I find the distinction between 匹 and 頭 is rather tricky, because it is based on the size of the animal in question, and size is very relative and varies greatly among animals, even within the same species. And unfortunately there doesn't seem to be comprehensive list on which animal goes with which counter.

So when you look at an animal, how do you determine which counter to use?

Is it based purely on size or on collocation (or conventional usage if you will)? Roughly speaking, how big is "big" and how small is "small"? And if it's usually based on collocation, how do you expand the rule of thumb to unfamiliar animals, like say a capybara, a python or a binturong? Do all breeds of dog go with 匹? What about huge ones like the St. Bernard? Does "two piglets" use the same counter as "two grown pigs"? From what I've Googled, kangaroos seem to go with 匹 even though lots of them are so big they can easily knock a grown human out.


2 Answers 2


Roughly speaking, an animal bigger than a human being is "big". As for St. Bernard and kangaroos, both 匹 and 頭 are fine. We usually use 頭 for lions, but using 匹 for a baby lion is fine. In certain scientific contexts, 頭 is preferred regardless of the size.


Here's a thing about language in general: When there is a case statement like this one, it is almost never based on a hard and fast rule. It's not like "If an animal is 5'1" tall then it's an A, if it's less than 5' then it's a B", because usually a) it doesn't matter and b) nobody is actually going to check your math. The general rule of thumb should be: When you think of the case in question, do you associate that image with A or with B? For example, if I think "dog", I usually think of a small animal. When I think of "bear", I usually think of a big animal. Therefore, for dog I would use 匹 and for bear I would use 頭, even when talking about a small bear or a large dog. Babies of large animals are, of course, a special case.

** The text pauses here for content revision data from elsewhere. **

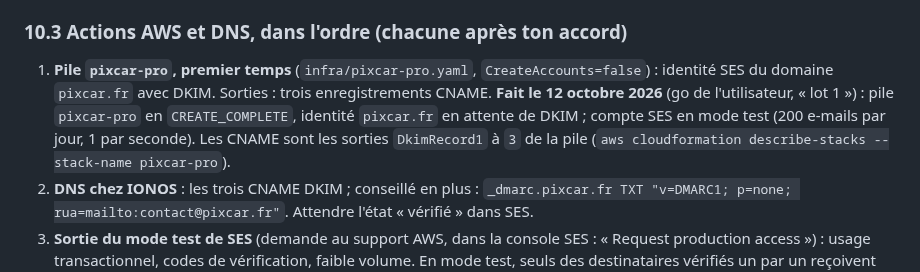
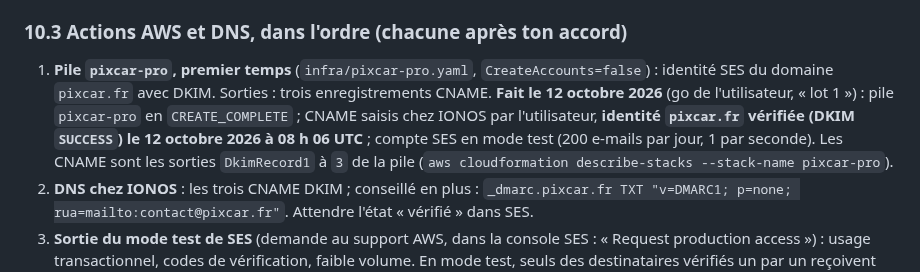
Before and after one commit to Floriancrt/Pixcar, a Markdown page: docs/exploitation.md, the part around the change. GitHub-like rendering.

Commit message:
Exploitation : identité SES de pixcar.fr vérifiée (DKIM)
Co-Authored-By: Claude Opus 5.5 <noreply@anthropic.com>
Claude-Session: https://claude.ai/code/session_013FRZ5DJgcYtpVpZdjo8ANP

```diff
--- a/docs/exploitation.md
+++ b/docs/exploitation.md
@@ -644,7 +644,7 @@ node scripts/pro/push-contacts.mjs private/contacts.jsonl --profile pixcar   # l
 
 ### 10.3 Actions AWS et DNS, dans l'ordre (chacune après ton accord)
 
-1. **Pile `pixcar-pro`, premier temps** (`infra/pixcar-pro.yaml`, `CreateAccounts=false`) : identité SES du domaine `pixcar.fr` avec DKIM. Sorties : trois enregistrements CNAME. **Fait le 12 octobre 2026** (go de l'utilisateur, « lot 1 ») : pile `pixcar-pro` en `CREATE_COMPLETE`, identité `pixcar.fr` en attente de DKIM ; compte SES en mode test (200 e-mails par jour, 1 par seconde). Les CNAME sont les sorties `DkimRecord1` à `3` de la pile (`aws cloudformation describe-stacks --stack-name pixcar-pro`).
+1. **Pile `pixcar-pro`, premier temps** (`infra/pixcar-pro.yaml`, `CreateAccounts=false`) : identité SES du domaine `pixcar.fr` avec DKIM. Sorties : trois enregistrements CNAME. **Fait le 12 octobre 2026** (go de l'utilisateur, « lot 1 ») : pile `pixcar-pro` en `CREATE_COMPLETE` ; CNAME saisis chez IONOS par l'utilisateur, **identité `pixcar.fr` vérifiée (DKIM `SUCCESS`) le 12 octobre 2026 à 08 h 06 UTC** ; compte SES en mode test (200 e-mails par jour, 1 par seconde). Les CNAME sont les sorties `DkimRecord1` à `3` de la pile (`aws cloudformation describe-stacks --stack-name pixcar-pro`).
 2. **DNS chez IONOS** : les trois CNAME DKIM ; conseillé en plus : `_dmarc.pixcar.fr TXT "v=DMARC1; p=none; rua=mailto:contact@pixcar.fr"`. Attendre l'état « vérifié » dans SES.
 3. **Sortie du mode test de SES** (demande au support AWS, dans la console SES : « Request production access ») : usage transactionnel, codes de vérification, faible volume. En mode test, seuls des destinataires vérifiés un par un reçoivent les e-mails.
 4. **Pile `pixcar-pro`, second temps** (`CreateAccounts=true`) : groupe d'utilisateurs Cognito (niveau Essentials, connexion par code e-mail envoyé par SES, protection contre la suppression) et client public de la page. Sorties : `UserPoolId`, `UserPoolClientId`.
```
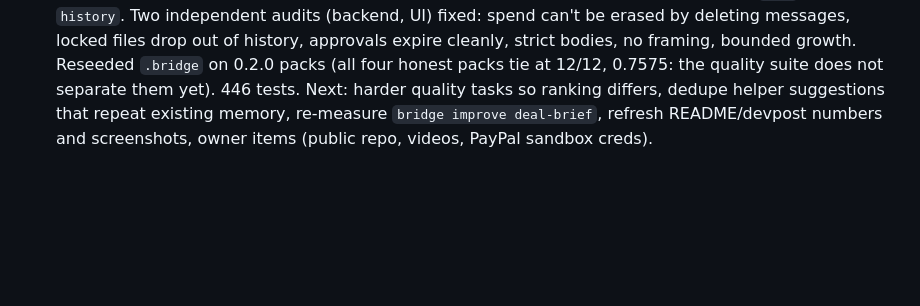
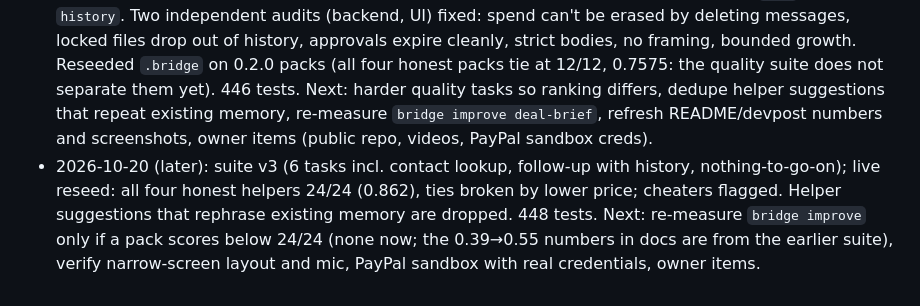
Before and after one commit to hungtruongOwolf/agent-bridge, a Markdown page: CLAUDE.md, the part around the change. Drawn GitHub-style; blank space fills up the shorter version.

Commit message:
docs: hand-off log

```diff
--- a/CLAUDE.md
+++ b/CLAUDE.md
@@ -16,3 +16,4 @@ Update this section whenever you stop working. One line per entry: date, what ch
 - 2026-10-20 (later): M1 and M2 done, M3 done on test money, M4 docs written. Code: 312 tests. Built since the first slice: memory write path (quarantine, accept, revert), Tavily public step, Cell sensor, harder Certifier suite, improvement loop (`bridge improve` / `approve`), run history and audit view, payment ledger + fake provider + PayPal sandbox client (UNVERIFIED live), approval step. Docs: README, docs/architecture.md, demo scripts and Devpost texts for both hackathons. Tickets 01-07, 09 (except public flip), 12-14 resolved; 08, 10, 15, 16 ready-for-human; 11 waits for PayPal sandbox credentials. Next for the owner: confirm making the repo public, record both videos, provide PayPal sandbox credentials, submit Nebius by 2026-10-29 and PayPal by 2026-11-11.
 - 2026-10-20 (UI): console rebuilt for ordinary users after feedback: pixel-art office (safe, glass room, guard, assistant, Brain/Web/Bank) acting out the real run journal, in the munder-difflin design language (MIT, credited in NOTICE; fonts OFL). Files: web/static/{index.html,style.css,office.js,story.js,intent.js,app.js}. Assistant box handles typed/spoken requests but never presses Start. Fixed: schema errors leaked record text; hidden Nemotron reasoning caused empty replies (thinking now off); improvement loop reply shape. 348 tests.
 - 2026-10-20 (chat): added continuous chats (threads) with per-chat lens, history window, spending limit, "what the helper sees" preview, My memory manager (add/edit/delete, provenance, usage), and Meet-a-helper profiles (skills, what it touches, per-skill test results). Packs now get the user's `task` and `history`. Two independent audits (backend, UI) fixed: spend can't be erased by deleting messages, locked files drop out of history, approvals expire cleanly, strict bodies, no framing, bounded growth. Reseeded `.bridge` on 0.2.0 packs (all four honest packs tie at 12/12, 0.7575: the quality suite does not separate them yet). 446 tests. Next: harder quality tasks so ranking differs, dedupe helper suggestions that repeat existing memory, re-measure `bridge improve deal-brief`, refresh README/devpost numbers and screenshots, owner items (public repo, videos, PayPal sandbox creds).
+- 2026-10-20 (later): suite v3 (6 tasks incl. contact lookup, follow-up with history, nothing-to-go-on); live reseed: all four honest helpers 24/24 (0.862), ties broken by lower price; cheaters flagged. Helper suggestions that rephrase existing memory are dropped. 448 tests. Next: re-measure `bridge improve` only if a pack scores below 24/24 (none now; the 0.39→0.55 numbers in docs are from the earlier suite), verify narrow-screen layout and mic, PayPal sandbox with real credentials, owner items.
```
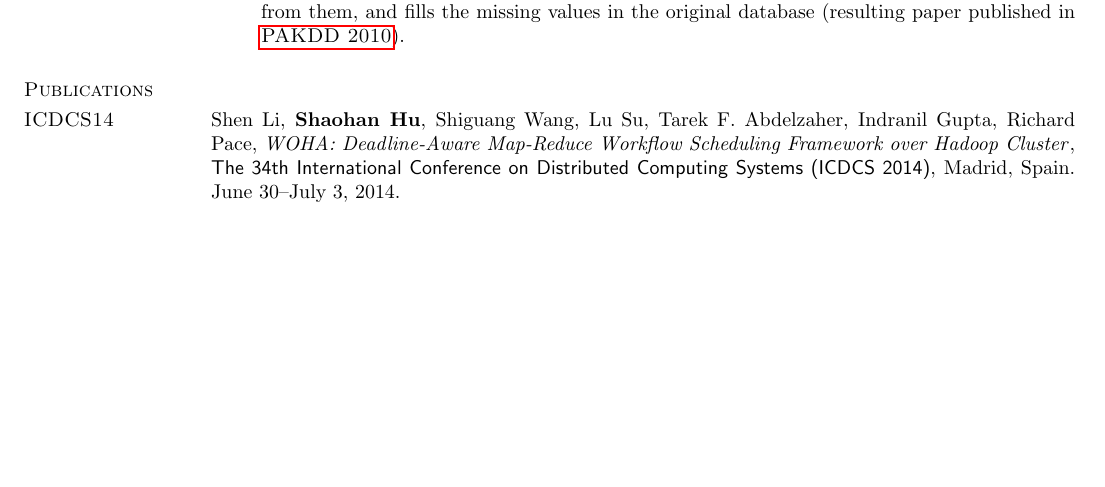
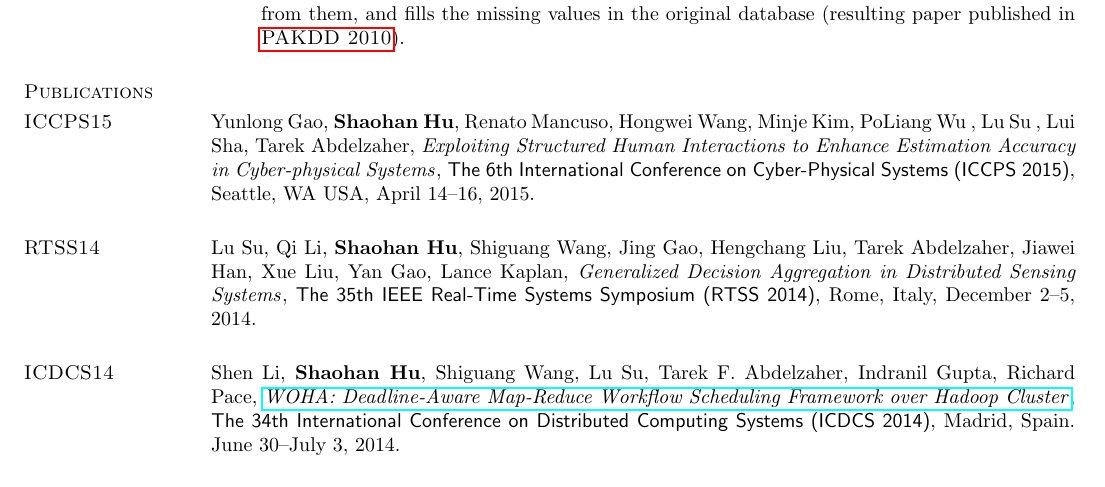
Before and after one commit to hushaohan/hushaohan.github.io, a LaTeX CV (cv.tex, which reads publications.tex): part of page 3 of 7, cut so that both start at the same text, the shorter picture padded with empty space. Compiled offline with pdfLaTeX.

Commit message:
added lu rtss14 and yunlong iccps15 papers

```diff
--- a/publications.tex
+++ b/publications.tex
@@ -1,6 +1,12 @@
 \section{\sc Publications}
 
+\section{\sc ICCPS15}\hypertarget{gao2015iccps}{}
+Yunlong Gao, \textbf{Shaohan Hu}, Renato Mancuso, Hongwei Wang, Minje Kim, PoLiang Wu , Lu Su , Lui Sha, Tarek Abdelzaher, \href{}{\emph{Exploiting Structured Human Interactions to Enhance Estimation Accuracy in Cyber-physical Systems}}, \textsf{The 6th International Conference on Cyber-Physical Systems (ICCPS 2015)}, Seattle, WA USA, April 14--16, 2015.
+
+\section{\sc RTSS14}\hypertarget{su2014rtss}{}
+Lu Su, Qi Li, \textbf{Shaohan Hu}, Shiguang Wang, Jing Gao, Hengchang Liu, Tarek Abdelzaher, Jiawei Han, Xue Liu, Yan Gao, Lance Kaplan, \href{}{\emph{Generalized Decision Aggregation in Distributed Sensing Systems}}, \textsf{The 35th IEEE Real-Time Systems Symposium (RTSS 2014)}, Rome, Italy, December 2--5, 2014.
+
 \section{\sc ICDCS14}\hypertarget{li2014icdcs}{}
-Shen Li, \textbf{Shaohan Hu}, Shiguang Wang, Lu Su, Tarek F. Abdelzaher, Indranil Gupta, Richard Pace, \href{}{\emph{WOHA: Deadline-Aware Map-Reduce Workflow Scheduling Framework over Hadoop Cluster}}, \textsf{The 34th International Conference on Distributed Computing Systems (ICDCS 2014)}, Madrid, Spain. June 30--July 3, 2014.
+Shen Li, \textbf{Shaohan Hu}, Shiguang Wang, Lu Su, Tarek F. Abdelzaher, Indranil Gupta, Richard Pace, \href{http://dl.acm.org/citation.cfm?id=2672596.2672734}{\emph{WOHA: Deadline-Aware Map-Reduce Workflow Scheduling Framework over Hadoop Cluster}}, \textsf{The 34th International Conference on Distributed Computing Systems (ICDCS 2014)}, Madrid, Spain. June 30--July 3, 2014.
 
 \section{\sc ICAC14}\hypertarget{li2014icac}{}
```
Also changed, not shown: cv.pdf, publications.tex (2 more changed lines).
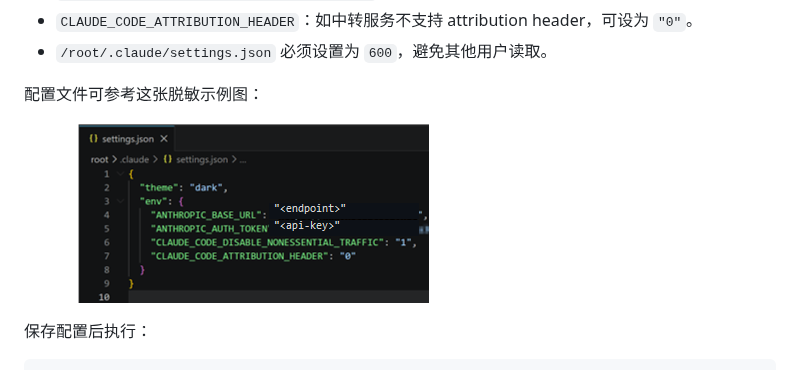
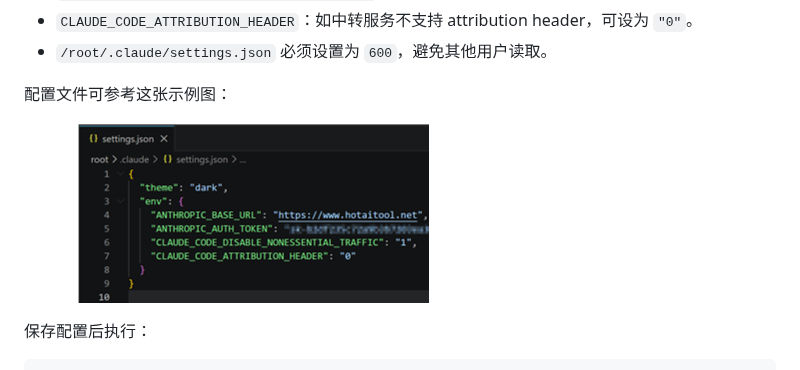
Before and after one commit to lemons101/github-secret-auditor-skill, a Markdown page: lesson19-lab.md, the part around the change. Drawn GitHub-style; pictures changed too: assets/claude-api-config-redacted.png (deleted), assets/claude-api-config.png (added).

Commit message:
docs: use original claude api config screenshot

```diff
--- a/lesson19-lab.md
+++ b/lesson19-lab.md
@@ -111,9 +111,9 @@ nano /root/.claude/settings.json
 - `CLAUDE_CODE_ATTRIBUTION_HEADER`：如中转服务不支持 attribution header，可设为 `"0"`。
 - `/root/.claude/settings.json` 必须设置为 `600`，避免其他用户读取。
 
-配置文件可参考这张脱敏示例图：
+配置文件可参考这张示例图：
 
-![Claude API 配置脱敏示例](assets/claude-api-config-redacted.png)
+![Claude API 配置示例](assets/claude-api-config.png)
 
 保存配置后执行：
 
```
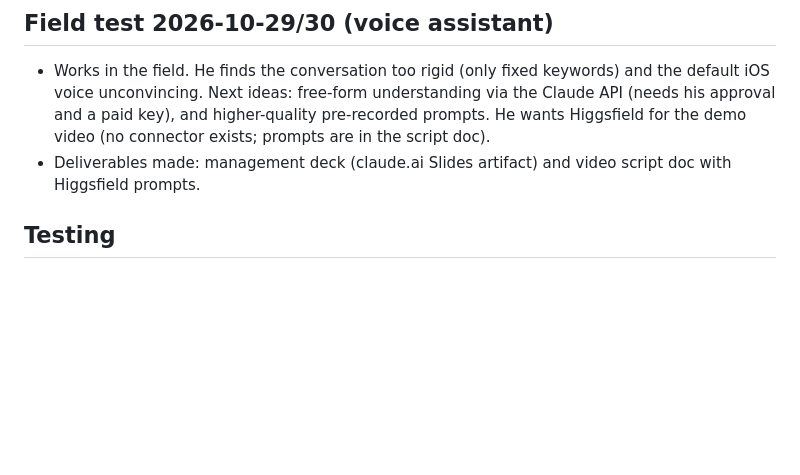
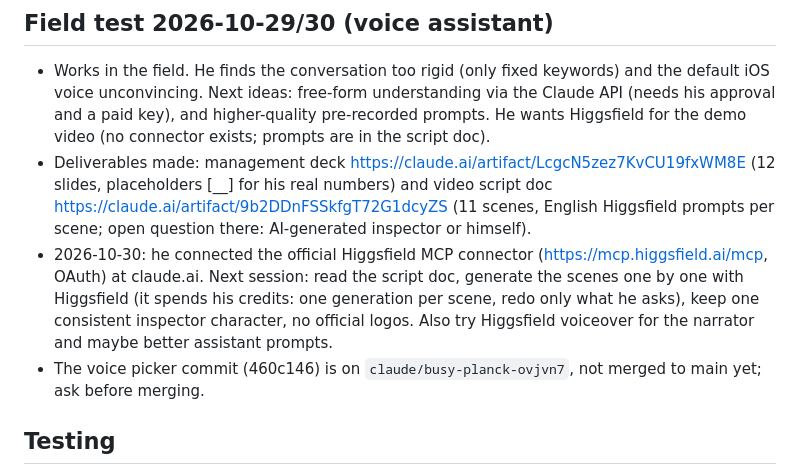
Before and after one commit to jasim1896-ops/daftar-tafteesh, a Markdown page: CLAUDE.md, the part around the change. Drawn GitHub-style; blank space fills up the shorter version.

Commit message:
Note the Higgsfield connector and deliverable links for the next session
Co-Authored-By: Claude Opus 5.5 <noreply@anthropic.com>
Claude-Session: https://claude.ai/code/session_01MGo1SPx46Ed8SRgFeZNtjZ

```diff
--- a/CLAUDE.md
+++ b/CLAUDE.md
@@ -79,7 +79,9 @@ Dark button «المساعد الآلي — زيارة بالصوت» on the ا
 
 ## Field test 2026-10-29/30 (voice assistant)
 - Works in the field. He finds the conversation too rigid (only fixed keywords) and the default iOS voice unconvincing. Next ideas: free-form understanding via the Claude API (needs his approval and a paid key), and higher-quality pre-recorded prompts. He wants Higgsfield for the demo video (no connector exists; prompts are in the script doc).
-- Deliverables made: management deck (claude.ai Slides artifact) and video script doc with Higgsfield prompts.
+- Deliverables made: management deck https://claude.ai/artifact/LcgcN5zez7KvCU19fxWM8E (12 slides, placeholders [__] for his real numbers) and video script doc https://claude.ai/artifact/9b2DDnFSSkfgT72G1dcyZS (11 scenes, English Higgsfield prompts per scene; open question there: AI-generated inspector or himself).
+- 2026-10-30: he connected the official Higgsfield MCP connector (https://mcp.higgsfield.ai/mcp, OAuth) at claude.ai. Next session: read the script doc, generate the scenes one by one with Higgsfield (it spends his credits: one generation per scene, redo only what he asks), keep one consistent inspector character, no official logos. Also try Higgsfield voiceover for the narrator and maybe better assistant prompts.
+- The voice picker commit (460c146) is on `claude/busy-planck-ovjvn7`, not merged to main yet; ask before merging.
 
 ## Testing
 - Voice flow: Playwright with a mocked `webkitSpeechRecognition` (scripted answers queue) and `speechSynthesis`, Chromium flags `--use-fake-device-for-media-stream --use-fake-ui-for-media-stream`; route the cdnjs JSZip URL to a local copy (cdnjs is blocked in the cloud sandbox).
```
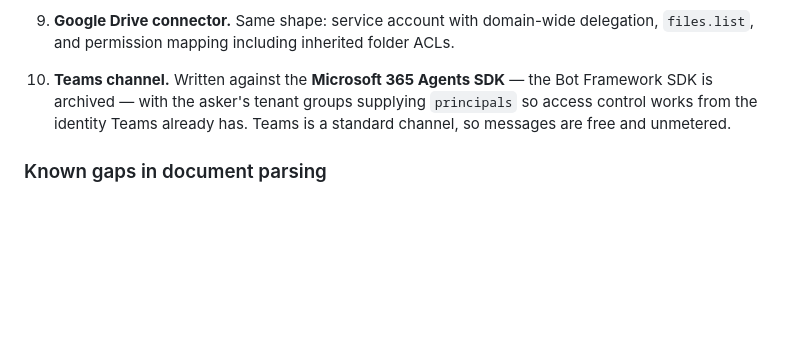
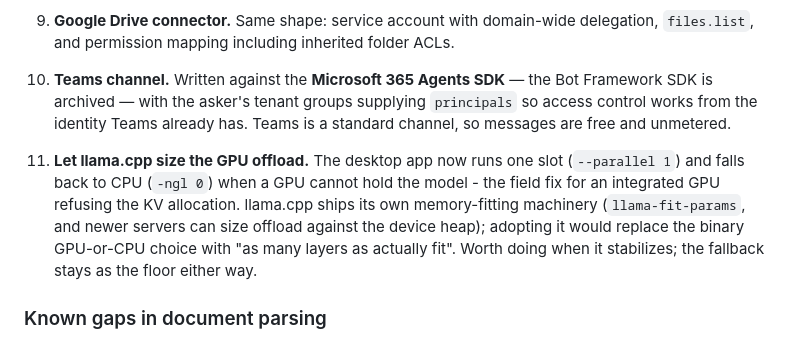
Before and after one commit to FedericoTs/OpenKnowledge, a Markdown page: docs/ROADMAP.md, the part around the change. Rendered like a GitHub page; blank space fills up the shorter version.

Commit message:
Roadmap: adopt llama.cpp's memory fitting when it stabilizes
The binary GPU-or-CPU fallback is the floor, not the ceiling: llama.cpp
ships machinery that sizes offload against the actual device heap, and
"as many layers as fit" beats all-or-nothing on every small GPU.

Co-Authored-By: Claude <noreply@anthropic.com>

```diff
--- a/docs/ROADMAP.md
+++ b/docs/ROADMAP.md
@@ -251,6 +251,15 @@ Honest status. "Built" means implemented and covered by tests in this repository
    works from the identity Teams already has. Teams is a standard channel, so messages are
    free and unmetered.
 
+11. **Let llama.cpp size the GPU offload.** The desktop app now runs one
+   slot (`--parallel 1`) and falls back to CPU (`-ngl 0`) when a GPU cannot
+   hold the model - the field fix for an integrated GPU refusing the KV
+   allocation. llama.cpp ships its own memory-fitting machinery
+   (`llama-fit-params`, and newer servers can size offload against the
+   device heap); adopting it would replace the binary GPU-or-CPU choice
+   with "as many layers as actually fit". Worth doing when it stabilizes;
+   the fallback stays as the floor either way.
+
 ### Known gaps in document parsing
 
 - **No OCR.** A scanned PDF is reported and indexed as nothing.
```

  • I'm not asking a specific rule, I'm sure there's no such thing. We're talking about a language that classifies "rabbits" into the same category as "birds". Hence, the "roughly speaking" part. Specific math, no. Rough math, yes, not as in "is 5'1"" (whatever that means), but as in, for example, larger than an average grown adult, or maybe "around*/*smaller*/*larger 5'1"". Apr 10, 2019 at 15:55
  • "Association" only works to a point, because more people are aware of animals they don't see in their homeland on a daily basis, the harder it is to determine what is "usual" because nothing could be both unfamiliar and "usual". Like for example, how would you "usually" think of kangaroos? I'd argue they're "usually" big, but as I said, from what I've Googled, some "kangaroos" could be "usually" small. I've read somewhere that service dogs may go with 頭 instead, so the "usual" rule may not be that convincing. Apr 10, 2019 at 16:00
  • Therefore, I think it's a combination of both: actual size (big, small, whatever) and conventional use (or "usual association" use if you will). However, I'd like to know if there's a way to go beyond "usual", because like I said, there are tons of things that can't be "usual". And even among things that can be called "usual", there are smaller "usualnesses", as in the cases of baby animals, for example. That's why I'm asking this question. Apr 10, 2019 at 16:03
  • Also, you may think of it as "usual", but to make anything "usual" to yourself you'd need quite some extensive understanding of the animal in question. For example, when you first look at a binturong, something you've never seen before, would you bother to research to know what their "usual" size (adult, infantile or otherwise) is, or would you just use the size of the binturong you're looking at? Apr 10, 2019 at 16:11
  • @Vun-HughVaw Personal anecdote: When I began learning Japanese (I'm not a native Japanese speaker), when we learned counters in class, 匹 was among the first ones we learned; 頭 was not. Therefore, when in doubt, I would think that the default should be 匹.
    – Ertai87
    Apr 10, 2019 at 18:05

You must log in to answer this question.

Not the answer you're looking for? Browse other questions tagged .